### About this task
All of the entries, apart from their pictures, are to be copied verbatim.

[Supplied material — start]

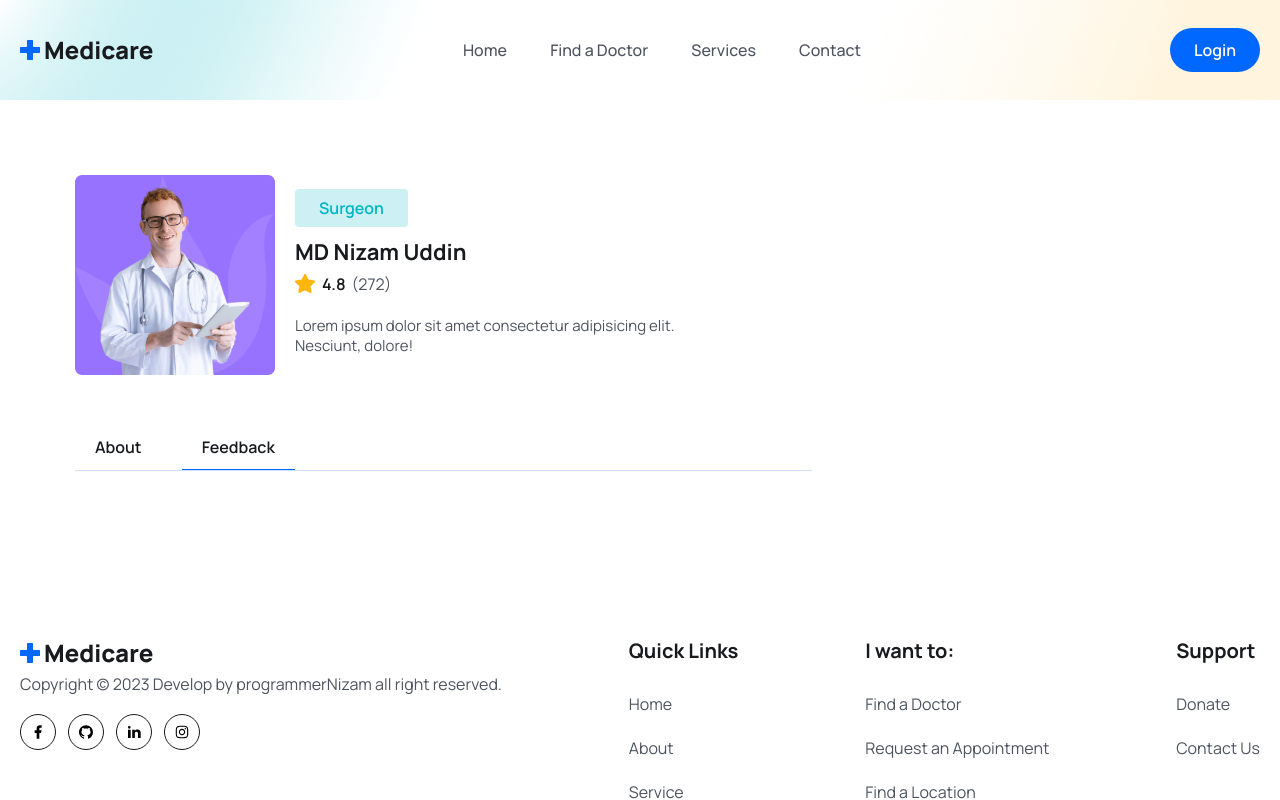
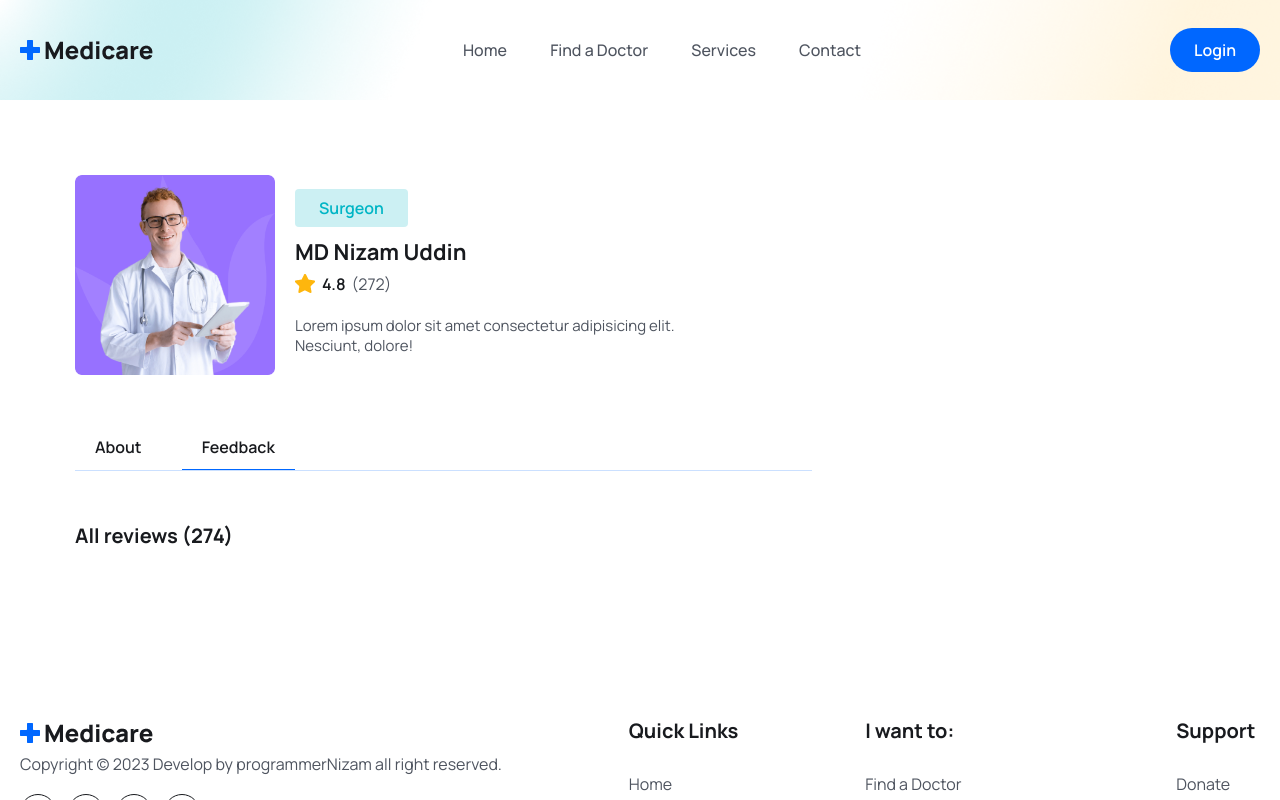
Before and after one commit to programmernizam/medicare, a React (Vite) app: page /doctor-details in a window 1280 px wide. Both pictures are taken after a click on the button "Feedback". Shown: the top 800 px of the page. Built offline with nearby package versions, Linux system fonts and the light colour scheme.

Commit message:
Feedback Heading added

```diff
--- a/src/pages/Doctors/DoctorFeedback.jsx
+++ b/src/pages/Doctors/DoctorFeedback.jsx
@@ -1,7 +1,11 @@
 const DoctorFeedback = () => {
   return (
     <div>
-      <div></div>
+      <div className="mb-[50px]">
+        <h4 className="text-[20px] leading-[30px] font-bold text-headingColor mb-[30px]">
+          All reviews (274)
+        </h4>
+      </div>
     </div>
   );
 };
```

[Supplied material — finish]

### Task response
Before and after one commit to programmernizam/medicare, a React (Vite) app: page /doctor-details in a window 1280 px wide. Both pictures are taken after a click on the button "Feedback". Shown: the top 800 px of the page. Built offline with nearby package versions, Linux system fonts and the light colour scheme.

Commit message:
Feedback Heading added

```diff
--- a/src/pages/Doctors/DoctorFeedback.jsx
+++ b/src/pages/Doctors/DoctorFeedback.jsx
@@ -1,7 +1,11 @@
 const DoctorFeedback = () => {
   return (
     <div>
-      <div></div>
+      <div className="mb-[50px]">
+        <h4 className="text-[20px] leading-[30px] font-bold text-headingColor mb-[30px]">
+          All reviews (274)
+        </h4>
+      </div>
     </div>
   );
 };
```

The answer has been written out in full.